Carolina didn’t face a team on the road last year that was above .500 when they played them. The only teams they played that were above .500 were GB, and Seattle, Arizona and Denver in the playoffs.
They defeated all of them except Denver in the SB. They did defeat Seattle on the road early in the year but Seattle wasn’t playing their best ball at the time and were under .500. While Carolina played four games against teams above .500 Denver faced nine teams, but only had to go on the road for two of those games, where they went 0-2, but were 7-0 in home games and the SB.
Denver’s offence was not good last year but the stats showed they averaged 5.4yppl against teams allowing 5.5yppl so they were actually similar to Carolina. The defence was even better than Carolina, allowing just 3.3ypr against 4.0ypr, 5.1yps against 6.3yps and allowing just 4.4yppl against teams averaging 5.4yppl for a full yard per play better than their opponent. It was one of the five best defences in the NFL since 1985.
Other than playing a relatively easy schedule last year Carolina also used that to lead the league in takeaways with 39 and turn those into great field position or points, which helped Carolina to their 31 points per game during the regular season
The line in the SB last year was Carolina -4.5 on a neutral field. Now, we are playing this game in Denver, where the Broncos were 3-0 SU & ATS last year as home dogs. If that 4.5 line was accurate that should make Carolina only a 1 to 1.5 point favourite on the road in Denver, not a 3 point favourite.

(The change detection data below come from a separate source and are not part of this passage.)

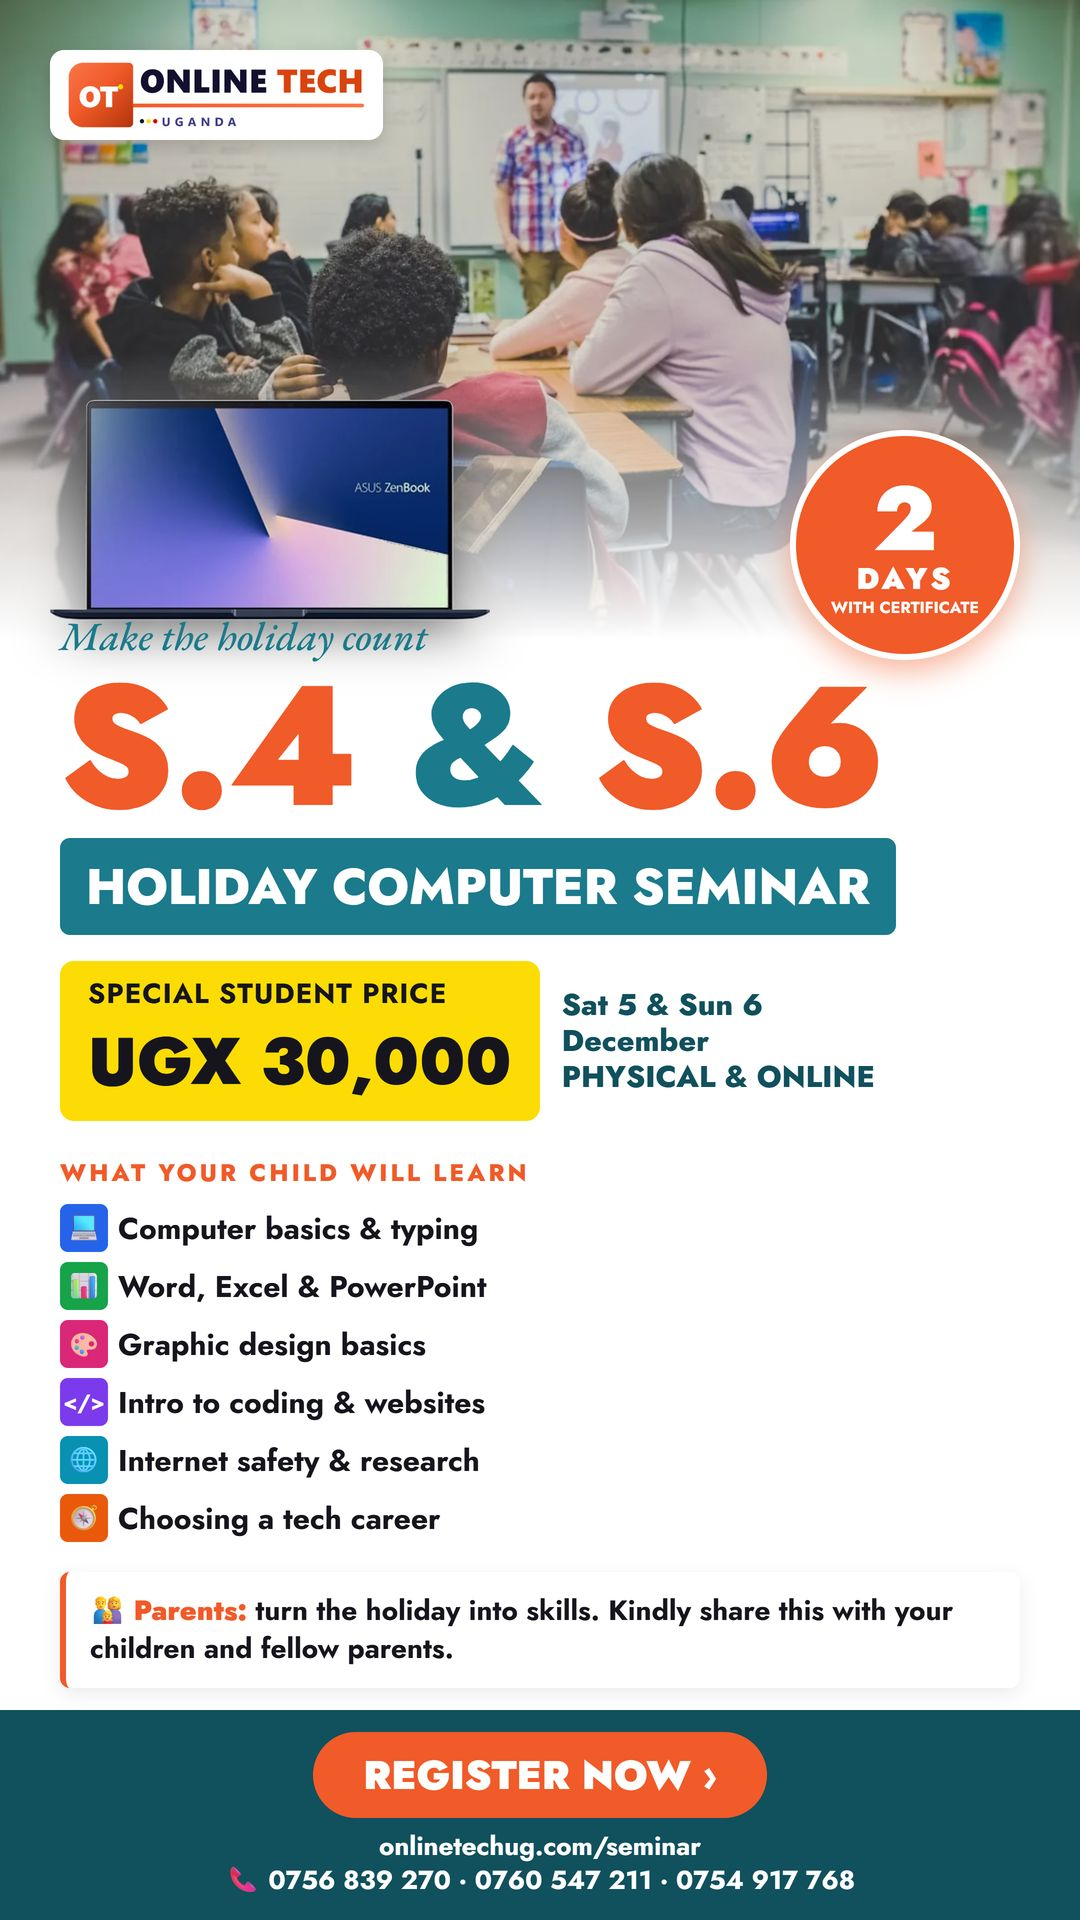
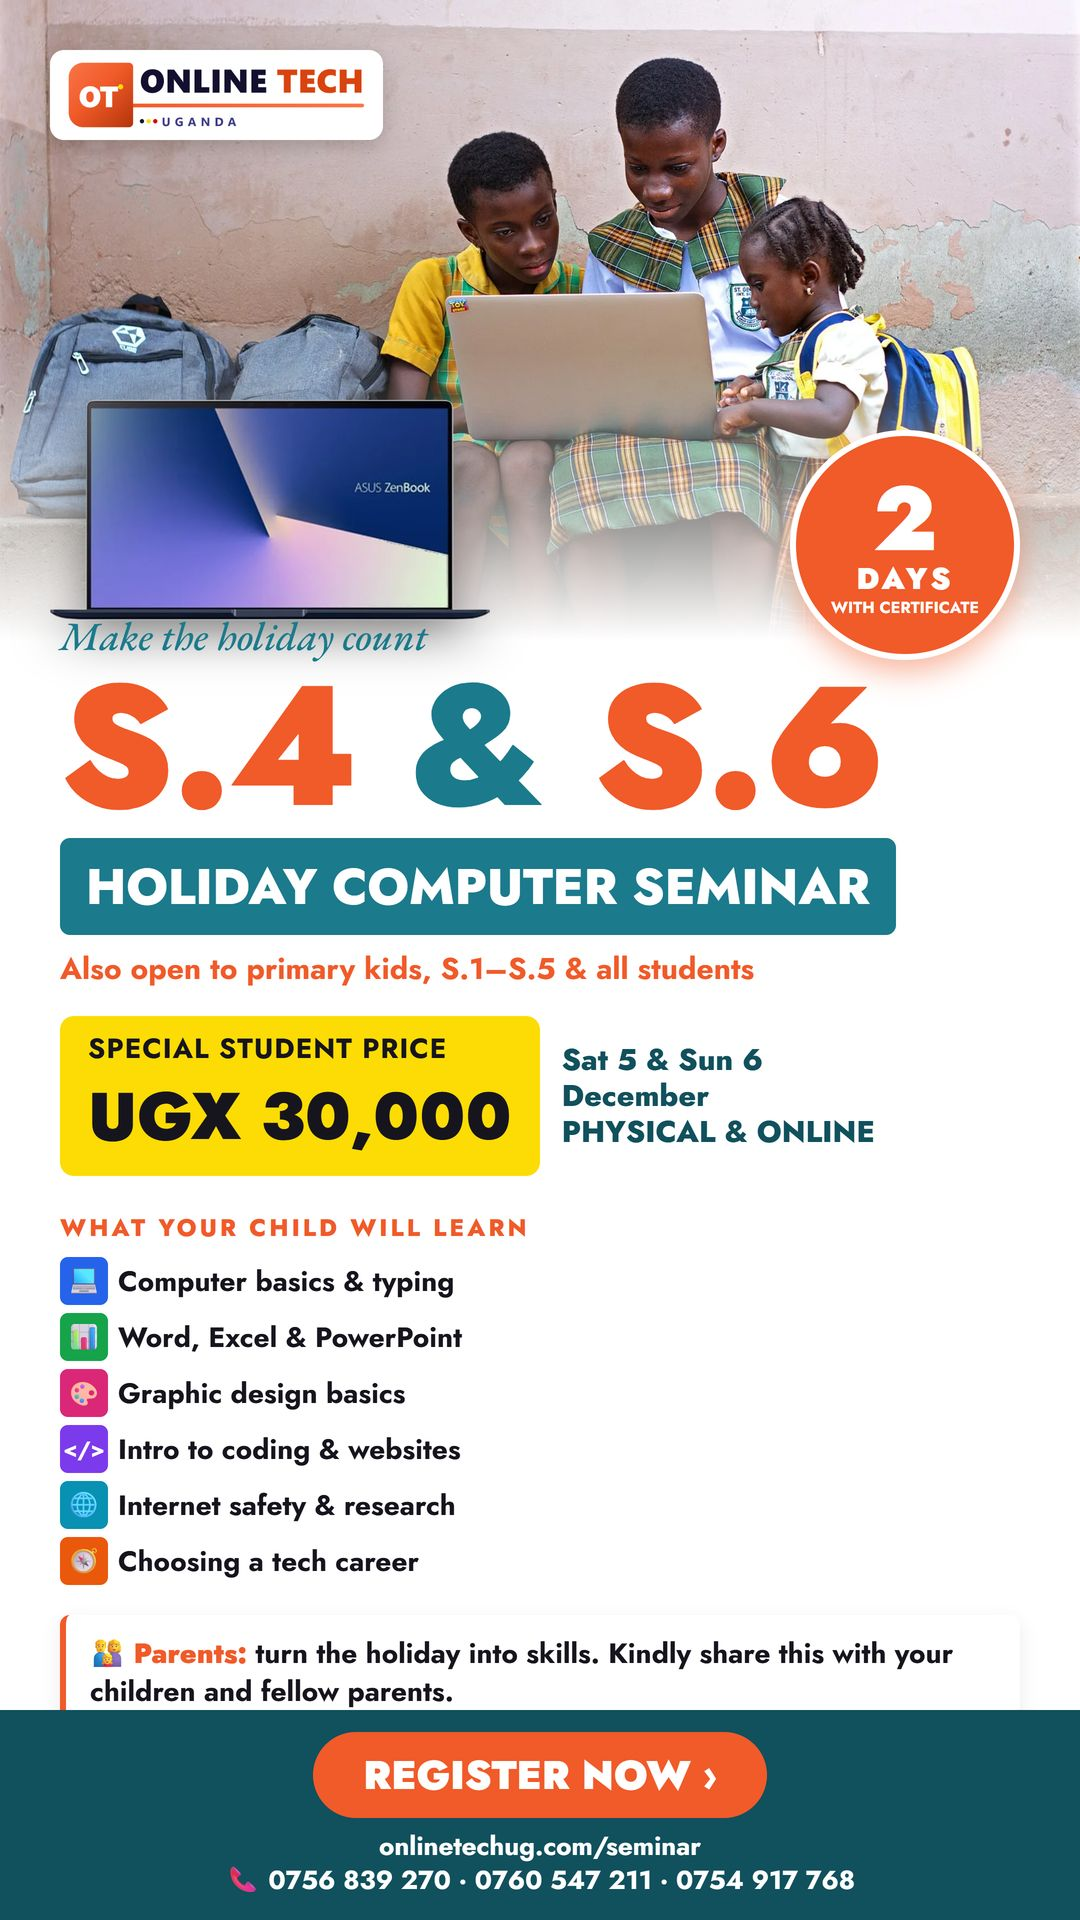
Seminar open to kids and all students; schoolchildren photo on every piece and the page

Changed region(s): [[0.0, 0.0, 1.0, 0.3125], [0.0306, 0.5, 0.8861, 0.9062], [0.0306, 0.875, 0.0611, 0.9062]]

diff --git a/apps/web/src/app/seminar/page.tsx b/apps/web/src/app/seminar/page.tsx
@@ -29,8 +29,8 @@ export default function SeminarPage() {
         crumbs={[{ label: "S.4 & S.6 Seminar" }]}
         eyebrow="Make the holiday count"
         title="S.4 & S.6 Holiday Computer Seminar"
-        subtitle="Saturday 5 and Sunday 6 December 2026 — two full days, physical and online, for Senior Four and Senior Six leavers. Special student price: UGX 30,000, with a certificate of attendance."
-        image="/web/photo-1509062522246-3755977927d7.webp"
+        subtitle="Saturday 5 and Sunday 6 December 2026 — two full days, physical and online, for Senior Four and Senior Six leavers — and open to primary kids, S.1–S.5, university students and adults. Special student price: UGX 30,000, with a certificate of attendance."
+        image="/web/kids-laptop.webp"
       >
         <a href="#register" className="bg-white px-7 py-3.5 text-[12px] font-semibold uppercase tracking-[0.16em] text-ink-900 transition hover:bg-brand-500 hover:text-white">
           Register now
@@ -67,7 +67,7 @@ export default function SeminarPage() {
           <div className="mt-8 rounded-md border-l-4 border-brand-500 bg-white p-5 shadow-sm">
             <p className="font-semibold text-ink-900">👨👩👧 A word to parents</p>
             <p className="mt-1 text-[15px] leading-relaxed text-ink-700/85">
-              The long holiday after S.4 and S.6 is the best time to learn the computer skills every course and job now
+              The long holiday is the best time, whether your child has just finished S.4 or S.6, is in primary school or S.1–S.5, to learn the computer skills every course and job now
               expects. Kindly register your child, and share this page with fellow parents so their children can join too.
             </p>
             <a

Some may argue Denver is a better team this year, which would make this line even more out of whack. SB losers have not fared well in week one of the following season when having to travel on the road. They are now just 2-14 ATS when going on the road in week one. Meanwhile, SB winners opening at home and laying less than six points (a reasonable line) or a home dog are 7-2 ats.

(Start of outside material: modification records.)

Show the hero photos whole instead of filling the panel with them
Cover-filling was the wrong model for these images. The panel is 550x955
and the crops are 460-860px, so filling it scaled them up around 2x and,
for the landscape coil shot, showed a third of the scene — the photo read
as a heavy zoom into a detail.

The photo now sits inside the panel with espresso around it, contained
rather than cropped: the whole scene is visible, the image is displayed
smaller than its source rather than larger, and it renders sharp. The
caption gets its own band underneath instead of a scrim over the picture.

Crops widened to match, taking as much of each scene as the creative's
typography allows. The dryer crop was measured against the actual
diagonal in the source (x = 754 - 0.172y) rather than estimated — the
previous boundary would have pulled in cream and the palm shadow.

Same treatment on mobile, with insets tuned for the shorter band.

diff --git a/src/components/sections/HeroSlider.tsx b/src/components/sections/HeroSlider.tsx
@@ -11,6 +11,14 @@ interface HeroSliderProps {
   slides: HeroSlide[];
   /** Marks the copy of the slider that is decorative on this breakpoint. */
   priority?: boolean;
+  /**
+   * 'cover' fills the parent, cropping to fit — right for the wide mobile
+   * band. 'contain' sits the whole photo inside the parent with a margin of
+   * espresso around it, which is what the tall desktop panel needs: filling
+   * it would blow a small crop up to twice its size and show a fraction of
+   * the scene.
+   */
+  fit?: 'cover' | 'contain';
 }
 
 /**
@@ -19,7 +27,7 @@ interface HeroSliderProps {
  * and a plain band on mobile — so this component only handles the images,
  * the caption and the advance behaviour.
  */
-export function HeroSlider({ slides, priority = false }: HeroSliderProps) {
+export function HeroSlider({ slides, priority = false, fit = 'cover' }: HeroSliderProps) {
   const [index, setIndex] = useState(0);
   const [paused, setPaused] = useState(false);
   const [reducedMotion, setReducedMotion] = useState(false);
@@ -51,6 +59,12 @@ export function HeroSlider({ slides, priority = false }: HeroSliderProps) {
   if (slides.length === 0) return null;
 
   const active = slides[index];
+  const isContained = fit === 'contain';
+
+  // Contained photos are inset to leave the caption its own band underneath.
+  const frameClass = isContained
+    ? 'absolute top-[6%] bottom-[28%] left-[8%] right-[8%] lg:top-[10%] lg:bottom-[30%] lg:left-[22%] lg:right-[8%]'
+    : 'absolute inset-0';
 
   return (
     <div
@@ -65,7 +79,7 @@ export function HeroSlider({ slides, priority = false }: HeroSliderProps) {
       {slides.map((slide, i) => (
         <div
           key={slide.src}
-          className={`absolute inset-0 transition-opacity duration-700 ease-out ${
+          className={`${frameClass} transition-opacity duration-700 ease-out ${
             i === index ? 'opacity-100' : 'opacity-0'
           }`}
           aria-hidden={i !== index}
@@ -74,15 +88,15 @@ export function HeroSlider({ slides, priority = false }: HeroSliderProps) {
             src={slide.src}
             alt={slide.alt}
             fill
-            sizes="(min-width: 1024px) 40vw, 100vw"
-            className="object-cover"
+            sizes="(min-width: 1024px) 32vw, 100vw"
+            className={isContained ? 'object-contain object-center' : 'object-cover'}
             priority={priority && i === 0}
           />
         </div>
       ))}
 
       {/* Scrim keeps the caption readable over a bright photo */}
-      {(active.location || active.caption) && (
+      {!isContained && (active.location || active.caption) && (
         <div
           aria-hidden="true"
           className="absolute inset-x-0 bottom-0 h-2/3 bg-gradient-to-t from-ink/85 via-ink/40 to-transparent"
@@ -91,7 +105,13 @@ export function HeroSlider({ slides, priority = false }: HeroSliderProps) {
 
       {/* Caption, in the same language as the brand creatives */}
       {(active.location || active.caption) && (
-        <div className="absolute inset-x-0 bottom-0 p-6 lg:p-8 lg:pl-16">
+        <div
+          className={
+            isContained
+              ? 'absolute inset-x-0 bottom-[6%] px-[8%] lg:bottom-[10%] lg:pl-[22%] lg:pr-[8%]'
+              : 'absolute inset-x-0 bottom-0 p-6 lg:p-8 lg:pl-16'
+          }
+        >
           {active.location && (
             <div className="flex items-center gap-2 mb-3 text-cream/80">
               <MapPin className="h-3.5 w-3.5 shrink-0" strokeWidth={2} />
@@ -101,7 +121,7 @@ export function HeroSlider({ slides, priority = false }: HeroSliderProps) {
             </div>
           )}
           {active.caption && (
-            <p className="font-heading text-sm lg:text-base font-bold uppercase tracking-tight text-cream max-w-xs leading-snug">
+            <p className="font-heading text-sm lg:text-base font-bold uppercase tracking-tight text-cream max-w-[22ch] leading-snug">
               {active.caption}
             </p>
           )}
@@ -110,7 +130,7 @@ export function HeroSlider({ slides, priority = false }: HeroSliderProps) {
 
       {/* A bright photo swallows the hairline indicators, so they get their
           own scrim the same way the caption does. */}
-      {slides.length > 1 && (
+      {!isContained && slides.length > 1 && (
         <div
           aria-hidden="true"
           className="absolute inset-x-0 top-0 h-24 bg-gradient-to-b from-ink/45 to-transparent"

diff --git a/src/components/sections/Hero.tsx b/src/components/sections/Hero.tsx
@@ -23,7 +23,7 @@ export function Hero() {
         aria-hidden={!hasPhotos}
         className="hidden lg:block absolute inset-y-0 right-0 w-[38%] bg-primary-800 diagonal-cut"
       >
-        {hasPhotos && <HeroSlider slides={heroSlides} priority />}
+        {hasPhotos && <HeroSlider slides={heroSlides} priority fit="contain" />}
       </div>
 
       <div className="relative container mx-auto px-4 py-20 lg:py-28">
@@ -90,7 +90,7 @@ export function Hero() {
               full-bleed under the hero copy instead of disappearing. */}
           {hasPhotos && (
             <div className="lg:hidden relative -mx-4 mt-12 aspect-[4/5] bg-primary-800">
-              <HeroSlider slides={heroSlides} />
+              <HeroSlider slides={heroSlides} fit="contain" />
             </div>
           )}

Denver also qualifies in one of my best week one situations, which wins year after year after year and is now 52-16-1. That situation went 2-0 last year during week one. The situation identifies certain aspects during the preseason which have become very good predictors of success during the first week of the season.
Denver played ten games at home last year and only two of those games totalled more than 43 points. Week one non division games that feature road dogs of three or less points (or favourites) go under the total to a tune of 41-10-1 if the total is 42 or more. This total may get to 42 again. There is a subset of that total that is 23-1-1 that this game just misses out on as well.
Either way this game figures to be a low scoring game and the first half total of 21 lines up to look like an excellent play. Denver figures to play it somewhat conservatively and use field position while they get Siemian’s feet wet. Also, the possessions figure to be at a premium in this game. One drive in this game for a fg means we would still need three touchdowns in the first half to lose. With two good defenses going at it, even a well-designed drive is likely to end in a fg. Short of turnovers, this figures to be a low scoring first half.
Carolina may very well be focused for revenge but Denver also focused because they have been listed as a home dog in this game. Value to the defensive home dog and two great defences should lead to a low scoring Denver victory. Let’s hope for another ugly contest.
Denver by 4
BACK – Denver +3.0 pts
ypr = yards per rush
yps = yards per pass
yppl = yards per play
SU = straight up (ie. won the game)
ATS = At The Spread (ie. covered the line)
fg = Field Goal